  6. ^ Cushman & Osborn (2013): p. 52
  7. ^ a b Alexander (1995): p. 210
  8. ^ a b Cushman & Osborn (2013): p. 53
  9. ^ Daniel Bernardi (1998). Star Trek and History: Race-Ing Toward a White Future. Rutgers University Press.[page needed]
  10. ^ Wildermuth, Mark E. (2014). Gender, Science Fiction Television, and the American Security State: 1958-Present. Springer. p. 79. ISBN 9781137408891.
  11. ^ Foster, Amy E. (December 2011). Integrating Women into the Astronaut Corps: Politics and Logistics at NASA, 1972–2004. JHU Press. ISBN 9781421403946.
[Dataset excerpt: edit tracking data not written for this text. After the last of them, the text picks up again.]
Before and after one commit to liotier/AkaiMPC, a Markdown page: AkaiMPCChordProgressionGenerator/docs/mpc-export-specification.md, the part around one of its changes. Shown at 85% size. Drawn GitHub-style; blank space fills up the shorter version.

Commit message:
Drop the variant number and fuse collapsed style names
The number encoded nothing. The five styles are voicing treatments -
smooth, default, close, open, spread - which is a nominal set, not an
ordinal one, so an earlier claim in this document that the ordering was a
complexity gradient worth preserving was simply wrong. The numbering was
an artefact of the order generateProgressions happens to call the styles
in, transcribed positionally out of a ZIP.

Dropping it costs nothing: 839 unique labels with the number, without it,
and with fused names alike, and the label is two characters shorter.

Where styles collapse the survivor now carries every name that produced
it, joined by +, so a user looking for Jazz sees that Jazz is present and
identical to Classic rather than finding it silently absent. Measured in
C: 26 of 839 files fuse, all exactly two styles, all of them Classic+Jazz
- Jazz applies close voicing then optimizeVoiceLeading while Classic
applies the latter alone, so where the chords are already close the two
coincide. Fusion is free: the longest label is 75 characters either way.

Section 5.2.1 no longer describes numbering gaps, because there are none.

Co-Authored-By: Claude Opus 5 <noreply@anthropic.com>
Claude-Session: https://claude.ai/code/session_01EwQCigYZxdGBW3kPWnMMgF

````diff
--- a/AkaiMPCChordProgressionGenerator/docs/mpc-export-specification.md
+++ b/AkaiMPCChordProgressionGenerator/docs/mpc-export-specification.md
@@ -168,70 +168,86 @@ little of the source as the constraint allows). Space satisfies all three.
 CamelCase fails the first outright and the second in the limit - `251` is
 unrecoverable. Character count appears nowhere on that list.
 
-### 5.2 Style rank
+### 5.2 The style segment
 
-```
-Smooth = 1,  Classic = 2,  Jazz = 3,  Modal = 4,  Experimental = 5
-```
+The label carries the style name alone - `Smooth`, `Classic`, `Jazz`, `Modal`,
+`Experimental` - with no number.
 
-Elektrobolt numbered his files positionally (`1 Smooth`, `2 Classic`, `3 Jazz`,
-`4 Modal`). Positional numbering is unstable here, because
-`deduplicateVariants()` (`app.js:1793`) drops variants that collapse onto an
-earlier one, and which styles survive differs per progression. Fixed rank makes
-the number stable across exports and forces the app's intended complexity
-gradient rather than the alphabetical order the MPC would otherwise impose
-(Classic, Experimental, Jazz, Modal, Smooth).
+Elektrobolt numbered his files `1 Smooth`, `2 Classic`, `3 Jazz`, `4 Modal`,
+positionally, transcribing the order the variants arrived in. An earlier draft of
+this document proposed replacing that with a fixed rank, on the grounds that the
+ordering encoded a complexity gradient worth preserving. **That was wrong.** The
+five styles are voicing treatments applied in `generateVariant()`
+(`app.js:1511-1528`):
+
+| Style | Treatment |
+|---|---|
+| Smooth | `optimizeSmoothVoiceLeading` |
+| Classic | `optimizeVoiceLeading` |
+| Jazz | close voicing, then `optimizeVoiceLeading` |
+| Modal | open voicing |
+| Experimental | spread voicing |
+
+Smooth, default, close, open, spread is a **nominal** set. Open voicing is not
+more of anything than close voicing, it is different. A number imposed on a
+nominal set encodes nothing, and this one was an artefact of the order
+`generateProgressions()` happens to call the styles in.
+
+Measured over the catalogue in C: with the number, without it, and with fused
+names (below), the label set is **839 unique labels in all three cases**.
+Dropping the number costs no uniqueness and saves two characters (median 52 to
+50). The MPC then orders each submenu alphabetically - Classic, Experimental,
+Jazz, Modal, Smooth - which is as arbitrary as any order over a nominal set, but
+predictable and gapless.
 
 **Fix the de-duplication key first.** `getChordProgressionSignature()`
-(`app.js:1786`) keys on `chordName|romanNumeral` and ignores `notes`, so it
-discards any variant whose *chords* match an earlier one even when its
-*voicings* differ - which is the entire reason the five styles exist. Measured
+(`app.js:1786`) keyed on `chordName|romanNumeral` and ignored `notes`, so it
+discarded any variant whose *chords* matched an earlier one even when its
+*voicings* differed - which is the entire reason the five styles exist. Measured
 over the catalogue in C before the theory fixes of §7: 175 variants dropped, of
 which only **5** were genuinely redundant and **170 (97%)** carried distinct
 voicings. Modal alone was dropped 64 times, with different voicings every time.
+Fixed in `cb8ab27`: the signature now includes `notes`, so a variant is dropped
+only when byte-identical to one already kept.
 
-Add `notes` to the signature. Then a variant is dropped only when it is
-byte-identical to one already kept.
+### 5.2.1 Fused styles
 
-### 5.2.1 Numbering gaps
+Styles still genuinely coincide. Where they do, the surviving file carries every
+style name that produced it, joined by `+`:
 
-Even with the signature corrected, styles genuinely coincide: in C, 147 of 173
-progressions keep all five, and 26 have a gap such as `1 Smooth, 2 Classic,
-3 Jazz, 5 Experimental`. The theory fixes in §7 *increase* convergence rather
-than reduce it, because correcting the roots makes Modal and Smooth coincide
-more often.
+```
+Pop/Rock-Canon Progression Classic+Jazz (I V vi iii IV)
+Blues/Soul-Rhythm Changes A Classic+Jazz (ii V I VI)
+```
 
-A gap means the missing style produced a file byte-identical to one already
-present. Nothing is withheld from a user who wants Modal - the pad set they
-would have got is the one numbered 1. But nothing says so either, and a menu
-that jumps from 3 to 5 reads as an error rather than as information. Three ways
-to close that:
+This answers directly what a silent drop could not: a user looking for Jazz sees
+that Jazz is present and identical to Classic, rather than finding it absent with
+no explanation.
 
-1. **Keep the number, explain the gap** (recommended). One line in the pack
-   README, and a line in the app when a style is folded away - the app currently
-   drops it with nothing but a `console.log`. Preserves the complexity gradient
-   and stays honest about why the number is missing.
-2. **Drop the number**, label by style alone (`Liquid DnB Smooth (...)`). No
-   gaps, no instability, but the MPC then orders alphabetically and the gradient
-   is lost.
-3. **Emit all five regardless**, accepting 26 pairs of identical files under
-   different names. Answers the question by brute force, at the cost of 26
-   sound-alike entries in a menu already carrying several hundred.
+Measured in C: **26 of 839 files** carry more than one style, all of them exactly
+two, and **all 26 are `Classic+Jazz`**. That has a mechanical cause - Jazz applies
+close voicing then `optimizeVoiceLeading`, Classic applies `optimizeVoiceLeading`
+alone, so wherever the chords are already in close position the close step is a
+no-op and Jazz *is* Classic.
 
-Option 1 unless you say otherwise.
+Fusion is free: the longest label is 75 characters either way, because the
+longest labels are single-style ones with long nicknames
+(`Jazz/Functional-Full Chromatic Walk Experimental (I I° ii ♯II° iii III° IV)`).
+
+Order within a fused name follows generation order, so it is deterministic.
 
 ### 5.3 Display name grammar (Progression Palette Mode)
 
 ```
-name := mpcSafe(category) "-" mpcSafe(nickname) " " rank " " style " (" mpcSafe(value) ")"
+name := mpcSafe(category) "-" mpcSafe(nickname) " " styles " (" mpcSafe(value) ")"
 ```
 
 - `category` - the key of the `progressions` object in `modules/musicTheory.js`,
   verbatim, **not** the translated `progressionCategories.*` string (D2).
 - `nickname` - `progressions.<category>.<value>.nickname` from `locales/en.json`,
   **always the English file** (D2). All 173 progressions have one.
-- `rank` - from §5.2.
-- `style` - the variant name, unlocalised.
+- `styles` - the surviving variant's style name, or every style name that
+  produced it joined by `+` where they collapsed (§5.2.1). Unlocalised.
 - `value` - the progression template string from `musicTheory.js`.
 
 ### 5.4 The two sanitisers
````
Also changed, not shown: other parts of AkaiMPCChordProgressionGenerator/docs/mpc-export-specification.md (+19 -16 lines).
  12. ^ Cushman & Osborn (2013): p. 65
  13. ^ Cushman & Osborn (2013): p. 69
  14. ^ Engel (1994): p. 65
  15. ^ Solow, Justman (1996): pp. 39-40
  16. ^ Solow, Justman (1996): p. 61
  17. ^ "New Star Trek TV Show Details on Characters and More Revealed".
  18. ^ "New Star Trek: Discovery Details Reveal Timeline and Names". 29 August 2016.
  19. ^ "Remembrance". Star Trek: Picard. January 23, 2020.
  20. ^ Lovett, Jamie. "'Star Trek: Discovery' Finally Reveals Number One's Name". Comicbook.com. Comicbook.com. Retrieved 29 July 2019.
  21. ^ "Barrett, Majel". StarTrek.com. Retrieved 2019-06-24.
  22. ^ Entertainment, Elizabeth Howell 2017-09-20T16:19:28Z (20 September 2017). "The 10 Best 'Star Trek' Episodes Ever". Space.com. Retrieved 2019-03-26.
  23. ^ McMillan, Graeme (2016-09-05). "Star Trek's 100 Most Important Crew Members, Ranked". Wired. ISSN 1059-1028. Retrieved 2019-03-20.
  24. ^ "Star Trek: The 15 Fiercest Females Of The Final Frontier". CBR. 2017-10-01. Retrieved 2019-07-12.
  25. ^ "'Star Trek: Discovery's Rebecca Romijn Releases First Look Photo of Number One". 8 October 2018.
  26. ^ "Will Star Trek: Discovery Bring Ethan Peck And Anson Mount Back As Spock And Pike?". CINEMABLEND. 2019-06-19. Retrieved 2019-06-24.
  27. ^ Staff, TrekMovie com. "'Star Trek: Short Treks' With Ethan Peck And Rebecca Romijn Coming". TrekMovie.com. Retrieved 2019-06-24.

Bibliography

Further reading